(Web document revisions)
++++

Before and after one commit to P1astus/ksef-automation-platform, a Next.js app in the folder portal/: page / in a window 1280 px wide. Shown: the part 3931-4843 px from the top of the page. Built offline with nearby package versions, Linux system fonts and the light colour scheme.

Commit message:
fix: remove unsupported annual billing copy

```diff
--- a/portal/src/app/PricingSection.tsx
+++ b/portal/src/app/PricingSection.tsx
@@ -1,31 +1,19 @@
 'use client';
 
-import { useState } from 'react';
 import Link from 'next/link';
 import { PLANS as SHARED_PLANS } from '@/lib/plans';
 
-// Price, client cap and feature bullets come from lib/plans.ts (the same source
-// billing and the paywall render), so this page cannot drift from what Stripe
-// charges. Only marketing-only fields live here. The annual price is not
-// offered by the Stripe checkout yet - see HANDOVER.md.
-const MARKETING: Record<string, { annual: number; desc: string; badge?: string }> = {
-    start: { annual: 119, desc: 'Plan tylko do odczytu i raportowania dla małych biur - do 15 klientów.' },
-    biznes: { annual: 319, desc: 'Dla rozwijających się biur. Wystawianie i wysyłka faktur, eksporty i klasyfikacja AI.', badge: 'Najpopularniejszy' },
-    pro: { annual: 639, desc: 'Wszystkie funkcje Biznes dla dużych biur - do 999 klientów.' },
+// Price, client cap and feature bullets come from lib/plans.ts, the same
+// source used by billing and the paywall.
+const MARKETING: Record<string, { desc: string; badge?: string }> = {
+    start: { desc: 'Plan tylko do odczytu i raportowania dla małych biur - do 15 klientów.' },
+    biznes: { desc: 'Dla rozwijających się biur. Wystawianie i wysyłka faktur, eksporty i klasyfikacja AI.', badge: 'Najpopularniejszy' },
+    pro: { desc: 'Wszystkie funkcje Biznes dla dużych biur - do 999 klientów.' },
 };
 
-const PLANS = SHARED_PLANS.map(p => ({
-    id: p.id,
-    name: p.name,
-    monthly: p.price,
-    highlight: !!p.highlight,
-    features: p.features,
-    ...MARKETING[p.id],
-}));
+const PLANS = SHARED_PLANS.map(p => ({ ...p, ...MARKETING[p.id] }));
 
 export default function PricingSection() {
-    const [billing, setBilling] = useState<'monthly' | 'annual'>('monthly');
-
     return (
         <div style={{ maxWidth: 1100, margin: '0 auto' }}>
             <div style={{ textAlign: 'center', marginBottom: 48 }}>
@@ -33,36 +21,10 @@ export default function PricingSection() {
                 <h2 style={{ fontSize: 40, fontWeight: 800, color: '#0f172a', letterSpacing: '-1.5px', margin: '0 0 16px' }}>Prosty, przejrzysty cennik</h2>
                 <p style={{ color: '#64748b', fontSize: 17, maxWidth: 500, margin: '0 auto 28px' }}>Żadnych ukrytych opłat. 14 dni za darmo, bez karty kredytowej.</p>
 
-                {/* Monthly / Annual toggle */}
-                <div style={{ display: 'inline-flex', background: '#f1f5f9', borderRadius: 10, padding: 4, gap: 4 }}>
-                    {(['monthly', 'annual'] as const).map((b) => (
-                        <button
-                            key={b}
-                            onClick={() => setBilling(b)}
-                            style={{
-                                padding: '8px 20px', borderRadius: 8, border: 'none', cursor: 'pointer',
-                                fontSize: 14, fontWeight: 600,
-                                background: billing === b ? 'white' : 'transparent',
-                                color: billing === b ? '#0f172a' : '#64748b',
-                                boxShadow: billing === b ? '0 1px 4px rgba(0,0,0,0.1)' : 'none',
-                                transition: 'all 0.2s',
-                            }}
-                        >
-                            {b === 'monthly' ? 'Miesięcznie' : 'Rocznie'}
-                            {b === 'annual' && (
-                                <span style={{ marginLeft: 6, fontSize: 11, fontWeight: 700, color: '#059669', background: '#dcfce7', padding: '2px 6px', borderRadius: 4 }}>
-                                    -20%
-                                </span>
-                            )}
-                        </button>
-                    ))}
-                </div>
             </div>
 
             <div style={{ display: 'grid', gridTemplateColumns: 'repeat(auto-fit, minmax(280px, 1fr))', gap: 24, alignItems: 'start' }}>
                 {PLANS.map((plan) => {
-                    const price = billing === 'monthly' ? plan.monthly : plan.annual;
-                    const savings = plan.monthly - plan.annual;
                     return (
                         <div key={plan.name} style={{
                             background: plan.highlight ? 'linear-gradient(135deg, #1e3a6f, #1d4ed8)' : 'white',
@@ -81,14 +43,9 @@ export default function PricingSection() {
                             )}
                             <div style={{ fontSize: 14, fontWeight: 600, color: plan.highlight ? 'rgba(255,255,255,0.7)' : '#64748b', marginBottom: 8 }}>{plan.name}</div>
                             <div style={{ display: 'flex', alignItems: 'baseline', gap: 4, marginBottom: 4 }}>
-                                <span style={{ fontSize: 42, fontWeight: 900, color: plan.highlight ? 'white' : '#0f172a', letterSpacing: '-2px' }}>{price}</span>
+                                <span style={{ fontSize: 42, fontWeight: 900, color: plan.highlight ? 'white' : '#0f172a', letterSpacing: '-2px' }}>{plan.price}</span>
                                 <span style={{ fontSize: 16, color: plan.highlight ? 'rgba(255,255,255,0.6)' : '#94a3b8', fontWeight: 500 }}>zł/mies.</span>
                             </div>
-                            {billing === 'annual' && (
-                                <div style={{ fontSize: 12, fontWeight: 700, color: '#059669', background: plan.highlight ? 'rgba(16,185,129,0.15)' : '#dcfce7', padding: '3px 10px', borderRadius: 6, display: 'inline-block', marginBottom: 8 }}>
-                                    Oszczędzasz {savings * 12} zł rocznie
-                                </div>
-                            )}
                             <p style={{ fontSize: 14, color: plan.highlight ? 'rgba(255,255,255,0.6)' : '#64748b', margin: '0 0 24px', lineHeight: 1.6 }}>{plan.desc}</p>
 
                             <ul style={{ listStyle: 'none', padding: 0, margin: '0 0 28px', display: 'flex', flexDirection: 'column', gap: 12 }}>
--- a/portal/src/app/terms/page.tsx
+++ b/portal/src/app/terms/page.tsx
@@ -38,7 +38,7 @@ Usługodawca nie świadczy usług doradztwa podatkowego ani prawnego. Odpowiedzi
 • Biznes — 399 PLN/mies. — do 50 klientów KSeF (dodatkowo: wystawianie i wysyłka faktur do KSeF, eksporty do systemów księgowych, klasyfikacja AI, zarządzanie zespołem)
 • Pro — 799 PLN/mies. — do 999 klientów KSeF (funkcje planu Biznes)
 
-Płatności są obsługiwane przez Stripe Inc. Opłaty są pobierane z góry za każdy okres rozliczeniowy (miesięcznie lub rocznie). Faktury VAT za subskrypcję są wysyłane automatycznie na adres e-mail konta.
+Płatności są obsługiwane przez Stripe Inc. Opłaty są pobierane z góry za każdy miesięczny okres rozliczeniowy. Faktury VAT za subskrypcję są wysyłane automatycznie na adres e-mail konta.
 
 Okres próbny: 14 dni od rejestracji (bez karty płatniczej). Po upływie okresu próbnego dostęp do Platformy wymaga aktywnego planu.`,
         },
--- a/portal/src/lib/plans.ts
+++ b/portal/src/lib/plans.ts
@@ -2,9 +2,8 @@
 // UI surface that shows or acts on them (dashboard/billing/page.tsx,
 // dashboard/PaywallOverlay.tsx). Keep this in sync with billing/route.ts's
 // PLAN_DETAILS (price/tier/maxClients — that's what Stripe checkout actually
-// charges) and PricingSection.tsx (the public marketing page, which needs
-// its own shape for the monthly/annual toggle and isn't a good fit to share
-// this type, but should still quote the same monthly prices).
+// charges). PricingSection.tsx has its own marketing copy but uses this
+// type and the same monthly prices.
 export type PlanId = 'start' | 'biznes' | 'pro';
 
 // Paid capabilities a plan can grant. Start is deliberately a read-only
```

++++

Each line of the data that contains "name" belongs in the answer.

The answer:
-    name: p.name,
                         <div key={plan.name} style={{
                             <div style={{ fontSize: 14, fontWeight: 600, color: plan.highlight ? 'rgba(255,255,255,0.7)' : '#64748b', marginBottom: 8 }}>{plan.name}</div>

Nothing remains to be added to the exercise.